Some meal-offerings require oil and frankincense, some require oil but not frankincense, some frankincense but not oil, and some neither oil nor frankincense.
1. These require oil and frankincense:
the meal-offering of fine flour,
that prepared on a griddle,
that prepared in a pan,
the cakes and the wafers,
the meal-offering of the priests,
the meal-offering of the anointed high priest,
the meal-offering of a non-Jew,
the meal-offering of women,
the meal-offering of the omer.
2. The meal-offering offered with libations that come with an olah (burnt-offering) or a shelamim (a peace-offering)requires oil but not frankincense.
3. The Shewbread (lehem ha-panim) requires frankincense but not oil.
4. The two loaves,the sinner’s meal-offeringand the meal-offering of jealousy(of a sotah) require neither oil nor frankincense.
The first minhah that we find listed is “the meal-offering of fine flour.” Among the reasons offered for placing this minhahfirst is that it is the meal-offering where we find the requirement of both oil and frankincense clearly mentioned (seeVayikra 2:1), and therefore serves as the source for the other examples in the list. Rashi adds that someone who volunteers to bring a minhah without specifying which type will be required to bring a standard meal-offering of fine flour.
In his Tosafot Yom Tov, Rav Yom Tov Lippman Heller points out that it is strange to find that the Mishnah brings up the case of lehem ha-panim in the list together with all of the different meal-offerings, for although it does have frankincense included in its composition, it is not really a korban minhah.
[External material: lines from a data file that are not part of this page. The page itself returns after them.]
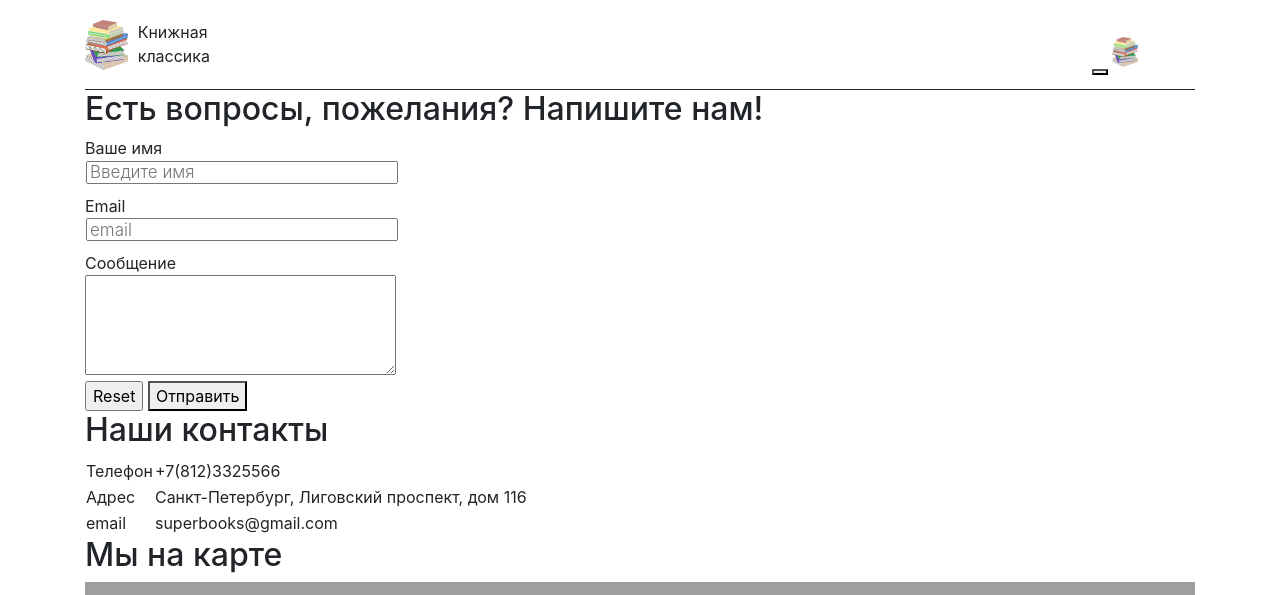
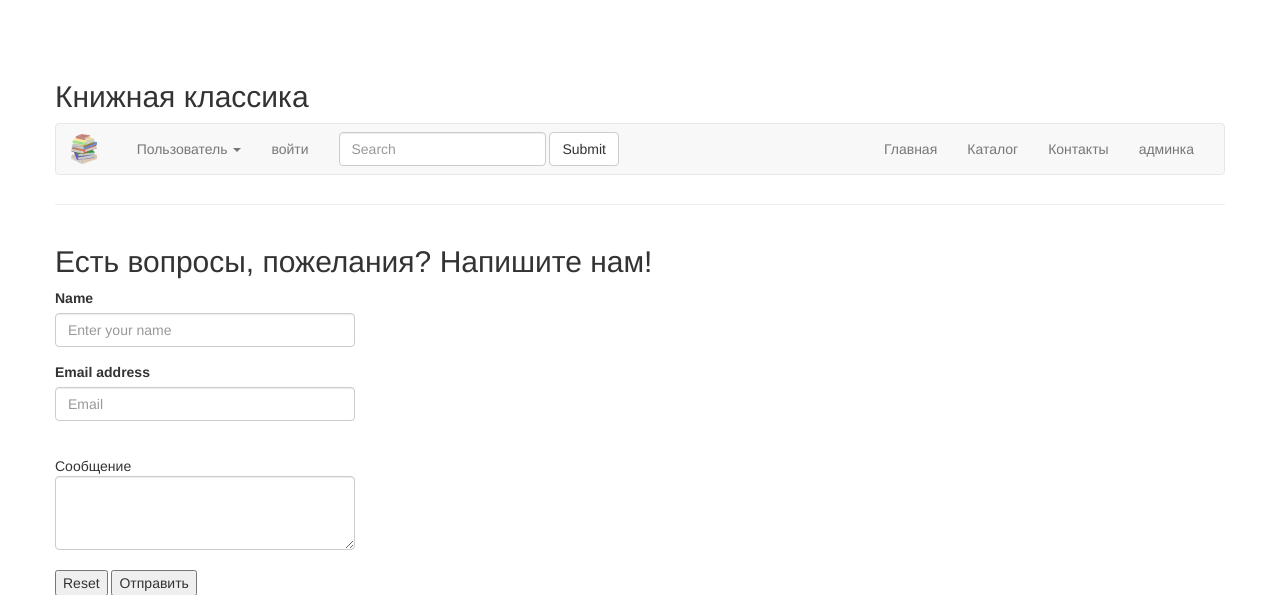
Before and after one commit to marimba25/bookshop, a Django app: page /contacts/ in a window 1280 px wide. Shown: the top 595 px of the page. Run offline with Django 3.2, Linux system fonts and the light colour scheme; some libraries are stand-ins or nearby versions; grey boxes are pictures that could not be loaded.

Commit message:
requirement

```diff
--- a/mainapp/templates/mainapp/book.html
+++ b/mainapp/templates/mainapp/book.html
@@ -57,7 +57,8 @@
   </div>
   <div class="media-body">
     <h4 class="media-heading">
-        {{ book.price }} руб. <br>
+        <div class="price">
+            {{ book.price }} руб.</div> <br>
         <a href="{% url 'basket:add' book.pk %}" class="btn btn-primary btn-lg active" role="button">КУПИТЬ</a>
                          <br>
         <div class="description">{{ book.description }}</div><br> Количество страниц - {{ book.counts_of_sheets }}
--- a/mainapp/templates/mainapp/catalog.html
+++ b/mainapp/templates/mainapp/catalog.html
@@ -47,7 +47,7 @@
                 </div>
             </div>
         </nav>
-</div>
+
 
 
 {% for row in rows_of_products %}
@@ -68,4 +68,5 @@
 </div>
 {% endfor %}
 {% include "mainapp/includes/inc_footer.html" %}
+</div>
 </body>
--- a/mainapp/templates/mainapp/contacts.html
+++ b/mainapp/templates/mainapp/contacts.html
@@ -1,42 +1,45 @@
 <!DOCTYPE html>
 {% load staticfiles %}
 <html>
-<head>
-<link rel="stylesheet" href="{% static 'css/work5.css' %}">
-<link rel="stylesheet" href="{% static 'css/menu.css' %}">
-</head>
 
 <head>
     <meta charset="utf-8">
     <title>КНИЖНАЯ КЛАССИКА</title>
-    <link rel="stylesheet" type="text/css" href="/static/css/work5.css">
-    <link rel="stylesheet" href="https://stackpath.bootstrapcdn.com/bootstrap/4.1.1/css/bootstrap.min.css"
-          integrity="sha384-WskhaSGFgHYWDcbwN70/dfYBj47jz9qbsMId/iRN3ewGhXQFZCSftd1LZCfmhktB" crossorigin="anonymous">
-</head>
+
+    <link rel="stylesheet" type="text/css" href="{% static 'css/bootstrap.min.css' %}">
+
+    <script src="{% static 'js/jquery-3.3.1.min.js' %}"></script>
+    <script src="{% static 'js/bootstrap.min.js' %}"></script>
+
+    <link rel="stylesheet" href="{% static 'css/work5.css' %}">
 
 <body>
-    <div class="container">
-        <div class="header">
-            <div class="logo-mag">
-                <a class="logo-link" href="/">
-                    <img class="logo" src="/static/img/1.png">
-                </a>
-                Книжная классика
+<div class="container">
+   <div class="page-header">
+                <h1>Книжная классика <small></small></h1>
+
+            {% include "mainapp/includes/inc_menu.html" %}
             </div>
-
-          {% include "mainapp/includes/inc_menu.html" %}
-
-        </div>
         <div class="main-content">
             <h2>Есть вопросы, пожелания? Напишите нам!</h2>
-            <form action="#" method="POST">
-                Ваше имя <br>
-                <input class="myform" name="name" type="text" placeholder="Введите имя">
-                <br> Email <br>
-                <input class="myform my-email" name="ema" type="email" placeholder="email">
+
+
+                <form action="#" method="POST">
+
+                   <div class="form-group">
+    <label>Name</label>
+    <input class="form-control" id="exampleInputPassword1" placeholder="Enter your name">
+  </div>
+                    <div class="form-group">
+    <label>Email address</label>
+    <input type="email" class="form-control" id="exampleInputEmail1" placeholder="Email">
+  </div>
+
+
+</form>
                 <br> Сообщение
                 <br>
-                <textarea class="message" name="massage"></textarea>
+                <textarea class="form-control" rows="3"></textarea>
                 </br>
                 <input type="reset">
                 <button type="submit">Отправить</button>
@@ -60,3 +63,5 @@
             <iframe src="https://www.google.com/maps/embed?pb=!1m18!1m12!1m3!1d1999.8270770728575!2d30.350954851716136!3d59.91841717060275!2m3!1f0!2f0!3f0!3m2!1i1024!2i768!4f13.1!3m3!1m2!1s0x469631b30ae2112d%3A0x709838e29ab0ceba!2z0JvQuNCz0L7QstGB0LrQuNC5INC_0YAuLCAxMTYsINCh0LDQvdC60YIt0J_QtdGC0LXRgNCx0YPRgNCzLCAxOTExMTk!5e0!3m2!1sru!2sru!4v1528049533763"
                 width="100%" height="450" frameborder="0" style="border:0" allowfullscreen></iframe>
             {% include "mainapp/includes/inc_footer.html" %}
+        </div>
+</div>
--- a/mainapp/templates/mainapp/includes/inc_menu.html
+++ b/mainapp/templates/mainapp/includes/inc_menu.html
@@ -46,6 +46,7 @@
       <ul class="nav navbar-nav navbar-right">
         <li><a href="{% url 'main' %}">Главная</a></li>
           <li><a href="{% url 'catalog' %}">Каталог</a></li>
+          <li><a href="{% url 'contacts' %}">Контакты</a></li>
           <li><a href="{% url 'adminka:users' %}">админка</a></li>
               </ul>
     </div><!-- /.navbar-collapse -->
```
Also changed, not shown: requirements.txt (added, +25 -0 lines), 1 other file.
In response, the Rashash explains at length how we must conclude that in fact the lehem ha-panim must be viewed as belonging to the general category of meal-offerings.